Years ago, employees developed new skills and broadened their knowledge in a completely different way. Technology has changed our culture, and its impact on our ability to learn and apply new concepts has been perhaps the biggest benefit. Corporate training has adapted to technology, becoming more efficient and effective.
One of the most impressive innovations of today is microlearning. It has become a standard industry term in the elearning world. But what is microlearning, and how is it helping millions of professionals achieve a more deeper understanding on the most complex subjects?
Microlearning is a teaching method that breaks down a large concept into several smaller pieces, then delivers each piece in quick sessions. These small chunks of educational content can come in multiple forms and typically take three-seven minutes to complete. The whole reason for microlearning’s spike in popularity is internet and technological innovations we utilize on a daily basis.
Over the past few years, companies with teams ranging from 25 to 5,000 have implemented microlearning into their training strategy. An large majority of these organizations have shown an increase in knowledge retention and employee engagement. Here are five different ways you can integrate microlearning into your team’s learning.
1. Short videos. For a long time, corporate training videos earned a bad reputation. They were tedious and boring with poor production values—worst of all, these videos turned trainees off by overwhelming them with information. With the advent of microlearning, however, short videos can change the way we approach video-based elearning. Short videos, no more than six or seven minutes maximum, can hyper-focus on very specific parts of the training. Whether your training concerns on-boarding, regulatory compliance, or new procedures, videos can engage your employees.
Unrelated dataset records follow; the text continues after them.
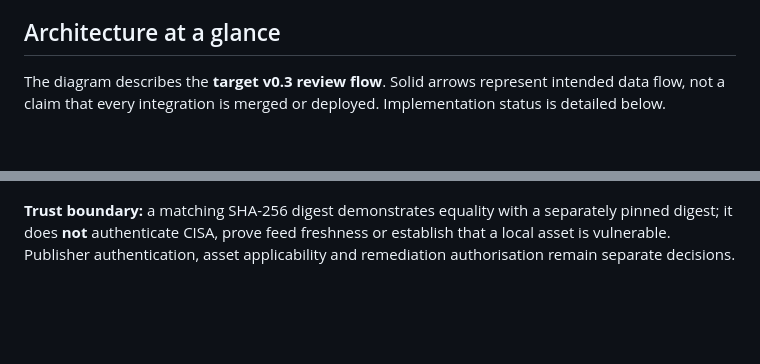
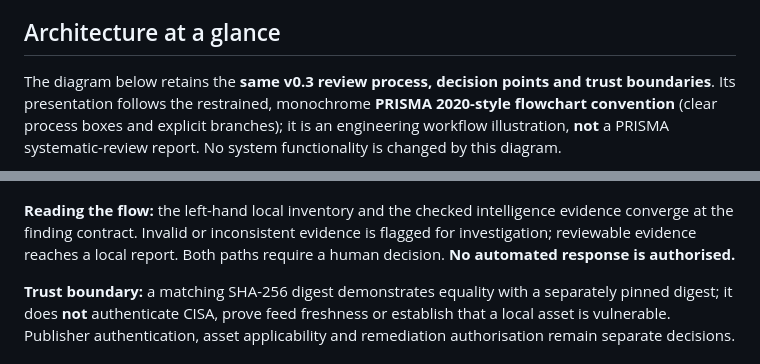
Before and after one commit to ymmiah/OGDE, a Markdown page: README.md, 2 parts joined by grey strips. Drawn GitHub-style; blank space fills up the shorter version.

Commit message:
docs: preserve OGDE architecture flow with PRISMA-inspired monochrome diagram

````diff
--- a/README.md
+++ b/README.md
@@ -25,6 +25,6 @@ The current engineering target is a small, demonstrable loop: **intelligence →
 
 ## Architecture at a glance
 
-The diagram describes the **target v0.3 review flow**. Solid arrows represent intended data flow, not a claim that every integration is merged or deployed. Implementation status is detailed below.
+The diagram below retains the **same v0.3 review process, decision points and trust boundaries**. Its presentation follows the restrained, monochrome **PRISMA 2020-style flowchart convention** (clear process boxes and explicit branches); it is an engineering workflow illustration, **not** a PRISMA systematic-review report. No system functionality is changed by this diagram.
 
 ```mermaid
@@ -52,4 +51,6 @@ flowchart TD
 ```
+
+**Reading the flow:** the left-hand local inventory and the checked intelligence evidence converge at the finding contract. Invalid or inconsistent evidence is flagged for investigation; reviewable evidence reaches a local report. Both paths require a human decision. **No automated response is authorised.**
 
 **Trust boundary:** a matching SHA-256 digest demonstrates equality with a separately pinned digest; it does **not** authenticate CISA, prove feed freshness or establish that a local asset is vulnerable. Publisher authentication, asset applicability and remediation authorisation remain separate decisions.
 
````
Also changed, not shown: other parts of README.md (+12 -13 lines).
2. Interactive tools. One of the most common complaints HR managers and training staff often hear from trainees is being overwhelmed by the sheer amount of content. This leads to frustration and then apathy, resulting in bored employees who feel completely disconnected from the material. One of the easiest ways to empower learners is by utilizing an interactive interface. Software such as Captivate, Storyline, and Lectora allow employees to work hands-on with the material they are trying to master. Interactive software utilizes microlearning by focusing on small details in short modules. This gives the learner a certain sense of accomplishment since they can quickly go through the various modules at rapid speed.
3. Pop quizzes. After they complete certain modules, you may want to consider adding pop quizzes into your training. This particular form of microlearning helps a great deal by increasing retention. When presented with a quiz, learners will almost instinctually remember the content provided. Keep in mind, these pieces should be no more than than 10 questions long, and they should have the ability to target a very narrow aspect of the subject matter.
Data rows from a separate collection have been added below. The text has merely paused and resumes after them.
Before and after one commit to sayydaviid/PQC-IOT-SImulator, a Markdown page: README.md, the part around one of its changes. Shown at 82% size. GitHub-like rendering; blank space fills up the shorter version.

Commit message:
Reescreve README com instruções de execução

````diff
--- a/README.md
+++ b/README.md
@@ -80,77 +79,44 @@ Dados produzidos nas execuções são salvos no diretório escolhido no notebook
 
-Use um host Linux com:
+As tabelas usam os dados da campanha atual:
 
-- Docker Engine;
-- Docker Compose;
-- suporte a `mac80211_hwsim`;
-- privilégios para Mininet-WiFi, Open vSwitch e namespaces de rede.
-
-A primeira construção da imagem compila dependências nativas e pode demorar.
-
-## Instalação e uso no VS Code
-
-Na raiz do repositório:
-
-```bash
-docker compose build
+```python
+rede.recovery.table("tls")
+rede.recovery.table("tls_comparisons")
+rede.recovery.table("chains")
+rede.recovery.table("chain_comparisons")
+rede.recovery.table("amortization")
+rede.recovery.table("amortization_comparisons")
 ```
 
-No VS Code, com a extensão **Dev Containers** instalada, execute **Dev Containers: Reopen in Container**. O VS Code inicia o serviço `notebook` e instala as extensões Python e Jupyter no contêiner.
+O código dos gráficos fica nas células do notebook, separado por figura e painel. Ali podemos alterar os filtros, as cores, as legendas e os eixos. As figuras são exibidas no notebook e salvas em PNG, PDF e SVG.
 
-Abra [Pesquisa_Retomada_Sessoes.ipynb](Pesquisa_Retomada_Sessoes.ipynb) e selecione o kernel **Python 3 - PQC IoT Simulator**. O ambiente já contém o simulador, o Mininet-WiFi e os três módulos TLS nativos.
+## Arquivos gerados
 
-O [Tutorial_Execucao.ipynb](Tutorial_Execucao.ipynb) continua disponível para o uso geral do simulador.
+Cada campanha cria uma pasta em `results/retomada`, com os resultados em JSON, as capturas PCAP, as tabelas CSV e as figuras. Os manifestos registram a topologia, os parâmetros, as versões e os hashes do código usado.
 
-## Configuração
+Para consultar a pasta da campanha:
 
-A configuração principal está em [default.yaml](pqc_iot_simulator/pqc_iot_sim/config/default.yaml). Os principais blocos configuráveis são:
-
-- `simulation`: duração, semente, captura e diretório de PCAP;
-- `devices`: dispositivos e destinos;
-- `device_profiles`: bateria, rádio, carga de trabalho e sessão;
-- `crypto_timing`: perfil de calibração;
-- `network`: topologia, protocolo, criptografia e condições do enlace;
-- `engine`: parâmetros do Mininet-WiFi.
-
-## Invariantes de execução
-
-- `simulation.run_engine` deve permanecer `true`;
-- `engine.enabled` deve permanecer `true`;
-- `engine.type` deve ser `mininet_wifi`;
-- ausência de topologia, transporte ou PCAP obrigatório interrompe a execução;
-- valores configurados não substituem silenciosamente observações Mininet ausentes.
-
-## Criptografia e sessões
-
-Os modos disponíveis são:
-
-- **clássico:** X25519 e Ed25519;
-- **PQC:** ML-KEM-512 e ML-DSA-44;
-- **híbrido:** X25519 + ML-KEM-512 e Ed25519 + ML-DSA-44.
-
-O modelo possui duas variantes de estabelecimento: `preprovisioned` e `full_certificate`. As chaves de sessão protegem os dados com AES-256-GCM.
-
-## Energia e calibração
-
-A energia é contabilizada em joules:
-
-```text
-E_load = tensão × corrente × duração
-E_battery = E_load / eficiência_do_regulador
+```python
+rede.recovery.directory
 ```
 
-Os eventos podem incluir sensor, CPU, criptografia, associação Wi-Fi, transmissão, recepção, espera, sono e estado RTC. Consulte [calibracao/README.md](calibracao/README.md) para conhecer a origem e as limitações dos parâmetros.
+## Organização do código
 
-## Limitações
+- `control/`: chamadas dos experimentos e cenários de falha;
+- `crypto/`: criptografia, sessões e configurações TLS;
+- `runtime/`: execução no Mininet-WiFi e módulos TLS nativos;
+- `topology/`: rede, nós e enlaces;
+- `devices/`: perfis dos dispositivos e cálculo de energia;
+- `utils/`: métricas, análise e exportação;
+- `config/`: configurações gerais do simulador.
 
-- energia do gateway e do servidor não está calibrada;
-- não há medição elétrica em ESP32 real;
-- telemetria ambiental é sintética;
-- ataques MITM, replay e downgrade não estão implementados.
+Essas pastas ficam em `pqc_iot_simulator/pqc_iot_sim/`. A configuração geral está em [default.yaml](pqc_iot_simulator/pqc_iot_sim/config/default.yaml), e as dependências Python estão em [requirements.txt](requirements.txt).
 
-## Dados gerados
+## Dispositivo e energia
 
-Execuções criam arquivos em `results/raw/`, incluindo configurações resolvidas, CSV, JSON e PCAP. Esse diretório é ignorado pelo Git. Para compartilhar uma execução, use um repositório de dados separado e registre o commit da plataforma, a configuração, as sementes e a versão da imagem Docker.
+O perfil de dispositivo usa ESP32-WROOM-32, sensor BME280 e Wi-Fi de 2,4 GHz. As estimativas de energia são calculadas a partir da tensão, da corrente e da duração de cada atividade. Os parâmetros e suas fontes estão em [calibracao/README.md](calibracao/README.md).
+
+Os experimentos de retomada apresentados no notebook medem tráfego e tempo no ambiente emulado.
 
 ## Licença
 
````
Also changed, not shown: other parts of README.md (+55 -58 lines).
4. Gamification. Believe it or not, there is a place for fun with microlearning. If you utilize technology that turns learning into a game, your learners will dive right in. Your customized learning module can allow them to collect points, level up, and much more. Like all video games, there is a certain narrow focus when it comes to gaming. This will engage your employees like no other technique and offer them new levels of involvement.
5. Infographics. Finally, the content medium that is sweeping the internet. Infographics gets a small and focused piece of information and explains it in a very easy-to-understand format. Graphics, charts, and imagery come together to make a unique experience. Infographics should never be overly broad. Instead, you can focus on smaller, more doable subjects and in the long run, tackle those large ideas in the process.
Microlearning comes in many forms. But in truth, each one of these techniques all contribute to the same goal–, increased knowledge and skill development. Studies have shown that microlearning decreased knowledge decay more than any other approach to training. Isn’t it time for your team to jump on board?